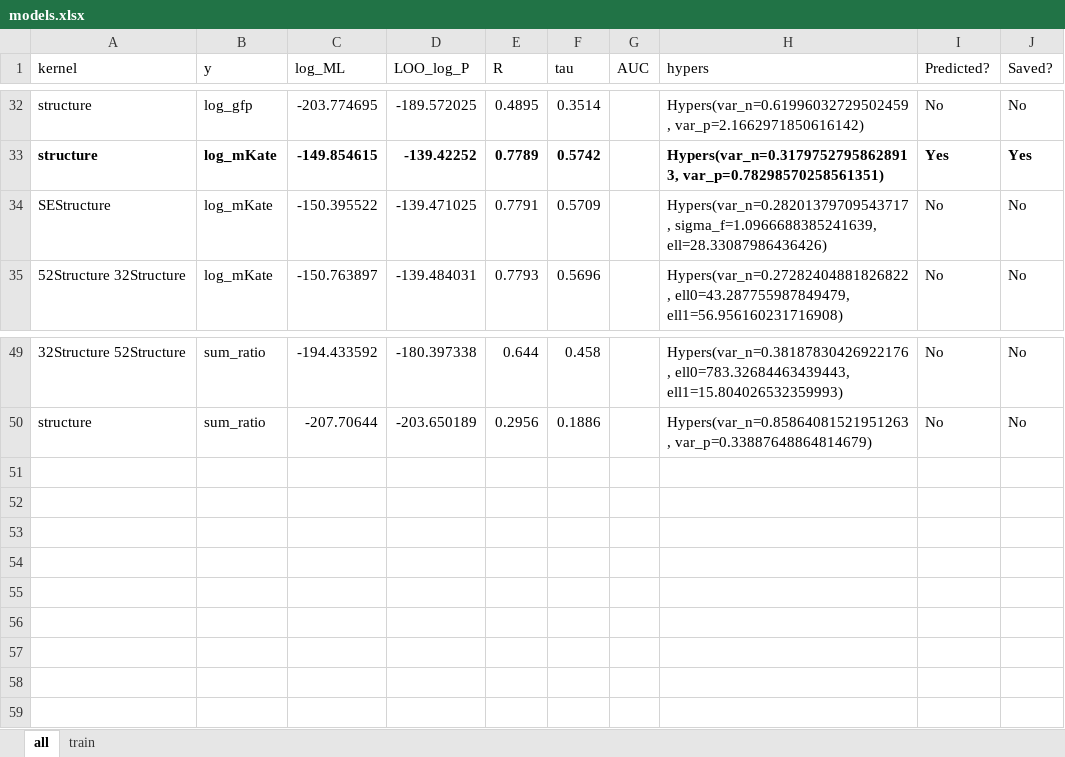
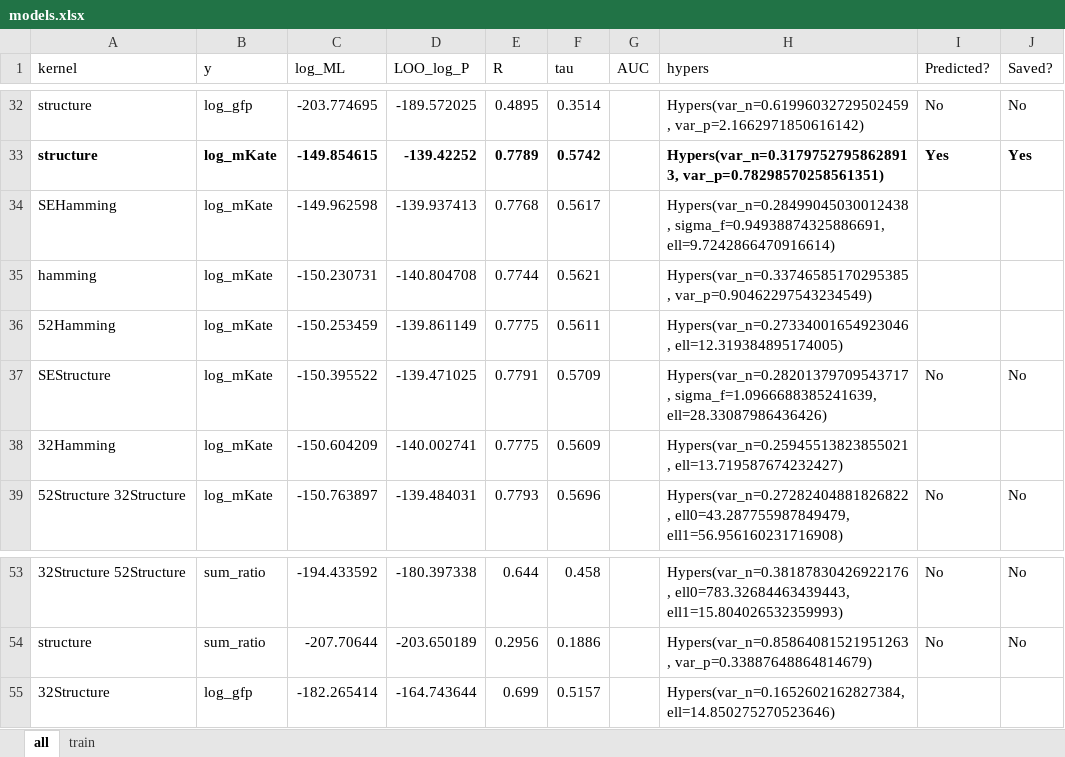
Before and after one commit to claire163/Twist_Project, an Excel workbook: 2016-02-17_data/models.xlsx, sheet all, drawn as a sheet; only a part is shown, gaps mark what is left out; values as stored, in another font and other column widths than the file's, no borders; the diff names each change by its address in the sheet, - before the commit and + after, or states it on an @@ line.

Commit message:
Try some models for e-phys data.

```diff
--- a/2016-02-17_data/models.xlsx (sheet all)
+++ b/2016-02-17_data/models.xlsx (sheet all)
+row 34: SEHamming | log_mKate | -149.962598 | -139.937413 | 0.7768 | 0.5617 |  | Hypers(var_n=0.28499045030012438, sigma_f=0.94938874325886691, ell=9.7242866470916614)
+row 35: hamming | log_mKate | -150.230731 | -140.804708 | 0.7744 | 0.5621 |  | Hypers(var_n=0.33746585170295385, var_p=0.90462297543234549)
+row 36: 52Hamming | log_mKate | -150.253459 | -139.861149 | 0.7775 | 0.5611 |  | Hypers(var_n=0.27334001654923046, ell=12.319384895174005)
+row 38: 32Hamming | log_mKate | -150.604209 | -140.002741 | 0.7775 | 0.5609 |  | Hypers(var_n=0.25945513823855021, ell=13.719587674232427)
+row 55: 32Structure | log_gfp | -182.265414 | -164.743644 | 0.699 | 0.5157 |  | Hypers(var_n=0.1652602162827384, ell=14.850275270523646)
```
Also changed, not shown: 2016-03-21_data/models.xlsx, 2016-03-21_data/props.xlsx, 37 other files.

= = = = =

## What you are asked to do
When you reproduce the material, keep every word exact and leave each picture out.

## Result
Before and after one commit to claire163/Twist_Project, an Excel workbook: 2016-02-17_data/models.xlsx, sheet all, drawn as a sheet; only a part is shown, gaps mark what is left out; values as stored, in another font and other column widths than the file's, no borders; the diff names each change by its address in the sheet, - before the commit and + after, or states it on an @@ line.

Commit message:
Try some models for e-phys data.

```diff
--- a/2016-02-17_data/models.xlsx (sheet all)
+++ b/2016-02-17_data/models.xlsx (sheet all)
+row 34: SEHamming | log_mKate | -149.962598 | -139.937413 | 0.7768 | 0.5617 |  | Hypers(var_n=0.28499045030012438, sigma_f=0.94938874325886691, ell=9.7242866470916614)
+row 35: hamming | log_mKate | -150.230731 | -140.804708 | 0.7744 | 0.5621 |  | Hypers(var_n=0.33746585170295385, var_p=0.90462297543234549)
+row 36: 52Hamming | log_mKate | -150.253459 | -139.861149 | 0.7775 | 0.5611 |  | Hypers(var_n=0.27334001654923046, ell=12.319384895174005)
+row 38: 32Hamming | log_mKate | -150.604209 | -140.002741 | 0.7775 | 0.5609 |  | Hypers(var_n=0.25945513823855021, ell=13.719587674232427)
+row 55: 32Structure | log_gfp | -182.265414 | -164.743644 | 0.699 | 0.5157 |  | Hypers(var_n=0.1652602162827384, ell=14.850275270523646)
```
Also changed, not shown: 2016-03-21_data/models.xlsx, 2016-03-21_data/props.xlsx, 37 other files.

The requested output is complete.